- When you add a load balancer component to a blueprint in the design canvas, you can choose either a default or custom option when creating which is a new feature you couldn’t do before or just like the pervious release, editing your virtual server definitions in the load balancer component.
- The default option allows you to specify the virtual server protocol ( HTTP, HTTPS, TCP, UDP ), port, and description and use defaults for all other settings such as Distribution, Health Check and Advanced settings such as connection limits, etc which therefor are all dimmed and disabled.
3. The custom option allows you to define additional levels of detail for Distribution, Health Check and even more advanced settings that you can configure and define.
In the Distribution tab you can specifies the algorithm balancing method for this pool member.
ROUND_ROBIN: Each server is used in turn according to the weight assigned to it.
IP-HASH: Selects a server based on a hash of the source IP address and the total weight of all the running servers.
LEASTCONN: Distributes client requests to multiple servers based on the number of connections already on the server. New connections are sent to the server with the fewest connections.
URI: The left part of the URI (before the question mark) is hashed and divided by the total weight of the running servers. The result designates which server receives the request. The URI is always directed to the same server as long as no server goes up or down.
HTTPHEADER: The HTTP header name is looked up in each HTTP request. If the header is absent or does not contain a value, the round robin algorithm is applied.
URL: The URL parameter specified in the argument is looked up in the query string of each HTTP GET request. If no value or parameter is found, then a round robin algorithm is applied.
You can also Specifies how persistence tracks and stores session data. Requests are directed to the same pool member for the life of a session or during subsequent sessions.
None : No persistence. Session data is not stored or tracked.
Cookie : Uses a unique cookie to identify the session the first time that a client accesses the site. In subsequent requests, the cookie persists the connection to the appropriate server.
Source IP : Tracks sessions based on the source IP address. When a client requests a connection to a virtual server that supports source address affinity persistence, if the client has previously connected it is returned to the same pool member.
MSRDP :Maintains persistent sessions between Windows clients and servers that are running the Microsoft Remote Desktop Protocol (RDP) service.
SSL Session ID : Uses an NSX-supported HTTPS traffic pattern to store and track sessions

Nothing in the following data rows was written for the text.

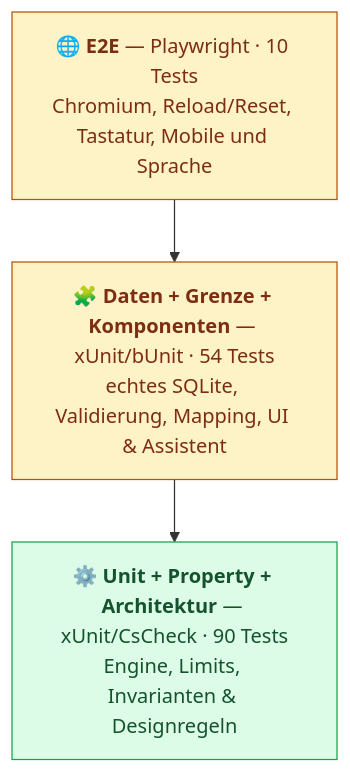
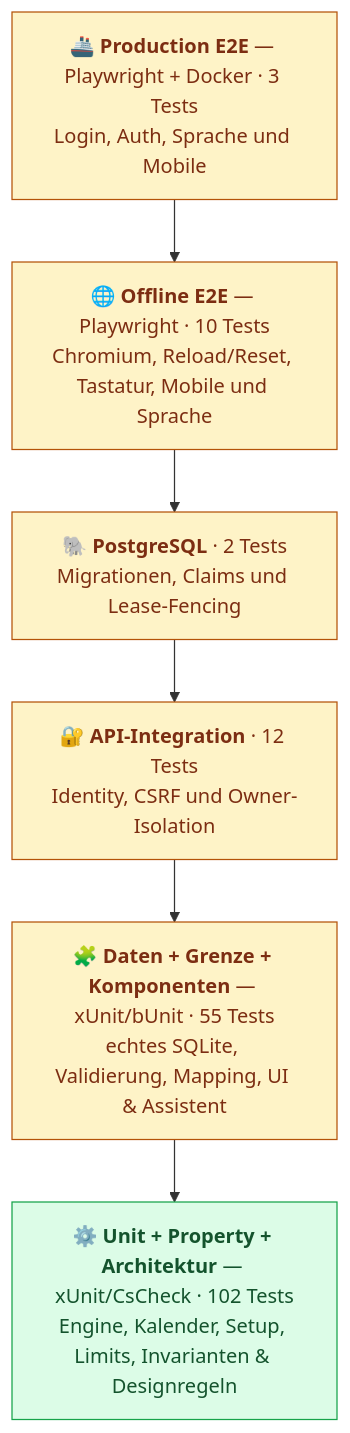
Before and after one commit to aco993/WorkPlanStudio: the diagram in docs/TESTING.de.md, drawn with Mermaid. The commit also changed other lines of this file and 15 other files, not shown here.

````diff
--- a/docs/TESTING.de.md
+++ b/docs/TESTING.de.md
@@ -14,13 +14,16 @@
 ```mermaid
 graph TD
-    E2E["🌐 <b>E2E</b> — Playwright · 10 Tests<br/>Chromium, Reload/Reset, Tastatur, Mobile und Sprache"]
-    WEB["🧩 <b>Daten + Grenze + Komponenten</b> — xUnit/bUnit · 54 Tests<br/>echtes SQLite, Validierung, Mapping, UI &amp; Assistent"]
-    UNIT["⚙️ <b>Unit + Property + Architektur</b> — xUnit/CsCheck · 90 Tests<br/>Engine, Limits, Invarianten &amp; Designregeln"]
+    PROD["🚢 <b>Production E2E</b> — Playwright + Docker · 3 Tests<br/>Login, Auth, Sprache und Mobile"]
+    E2E["🌐 <b>Offline E2E</b> — Playwright · 10 Tests<br/>Chromium, Reload/Reset, Tastatur, Mobile und Sprache"]
+    PG["🐘 <b>PostgreSQL</b> · 2 Tests<br/>Migrationen, Claims und Lease-Fencing"]
+    API["🔐 <b>API-Integration</b> · 12 Tests<br/>Identity, CSRF und Owner-Isolation"]
+    WEB["🧩 <b>Daten + Grenze + Komponenten</b> — xUnit/bUnit · 55 Tests<br/>echtes SQLite, Validierung, Mapping, UI &amp; Assistent"]
+    UNIT["⚙️ <b>Unit + Property + Architektur</b> — xUnit/CsCheck · 102 Tests<br/>Engine, Kalender, Setup, Limits, Invarianten &amp; Designregeln"]
 
-    E2E --> WEB --> UNIT
+    PROD --> E2E --> PG --> API --> WEB --> UNIT
 
     classDef fast fill:#dcfce7,stroke:#16a34a,color:#14532d;
     classDef slow fill:#fef3c7,stroke:#b45309,color:#7c2d12;
     class UNIT fast;
-    class WEB,E2E slow;
+    class WEB,API,PG,E2E,PROD slow;
 ```
````
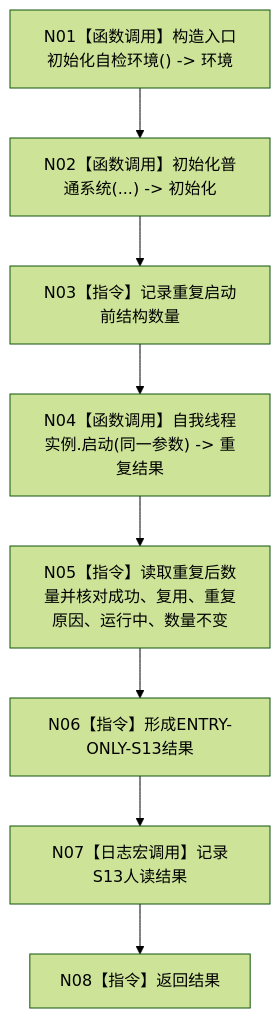
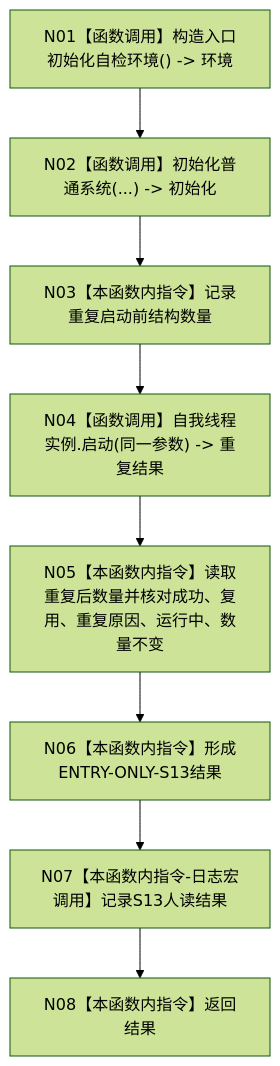
Before and after one commit to chunhaizh-cyber/HY-Ego: the diagram in 流程图/20260726_ENTRY-ONLY_S13_自我线程重复启动结构不变_施工流程图_v0.1.md, drawn with Mermaid (forest theme). The commit also changed other lines of this file and 88 other files, not shown here.

````diff
--- a/流程图/20260726_ENTRY-ONLY_S13_自我线程重复启动结构不变_施工流程图_v0.1.md
+++ b/流程图/20260726_ENTRY-ONLY_S13_自我线程重复启动结构不变_施工流程图_v0.1.md
@@ -7,10 +27,10 @@
 ```mermaid
 flowchart TD
     N01["N01【函数调用】构造入口初始化自检环境() -> 环境"] --> N02["N02【函数调用】初始化普通系统(...) -> 初始化"]
-    N02 --> N03["N03【指令】记录重复启动前结构数量"]
+    N02 --> N03["N03【本函数内指令】记录重复启动前结构数量"]
     N03 --> N04["N04【函数调用】自我线程实例.启动(同一参数) -> 重复结果"]
-    N04 --> N05["N05【指令】读取重复后数量并核对成功、复用、重复原因、运行中、数量不变"]
-    N05 --> N06["N06【指令】形成ENTRY-ONLY-S13结果"]
-    N06 --> N07["N07【日志宏调用】记录S13人读结果"]
-    N07 --> N08["N08【指令】返回结果"]
+    N04 --> N05["N05【本函数内指令】读取重复后数量并核对成功、复用、重复原因、运行中、数量不变"]
+    N05 --> N06["N06【本函数内指令】形成ENTRY-ONLY-S13结果"]
+    N06 --> N07["N07【本函数内指令-日志宏调用】记录S13人读结果"]
+    N07 --> N08["N08【本函数内指令】返回结果"]
 ```
````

The Health Check tab allows you to specify the port number on which the load balancer listens to monitor the health of the virtual server member and the URL is used in the sample request to check a web site’s Health based on the available settings.
in the advanced tab you further configure the NSX virtual server for things like
Connection limit: The maximum concurrent connections in NSX that the virtual server can process. This setting considers the number of all member connections. ( 0 = no limit )
Connection rate limit: The Maximum number of incoming connection requests in NSX that can be accepted per second. This setting considers the number of all member connections. ( 0 = no limit )
Enable Acceleration: Specifies that each virtual IP uses faster L4 load balancer rather than the L7 load balancer
Transparent: Allow the load balancer pool members to see the IP address of the machines that calling the load balancer. if not selected, the member of the load balancer pool members see the traffic source IP address as the load balancer internal IP address
Max Connections: The maximum number of concurrent connections that a single member can recognize. if the number of incoming requests is higher than this value, requests are queued and then processed in the order which they are received as connections are released ( 0 = no limit )
Min Connections: The minimum number of concurrent connections that a single member must always accept. ( 0 = no minimum)
The End Eh!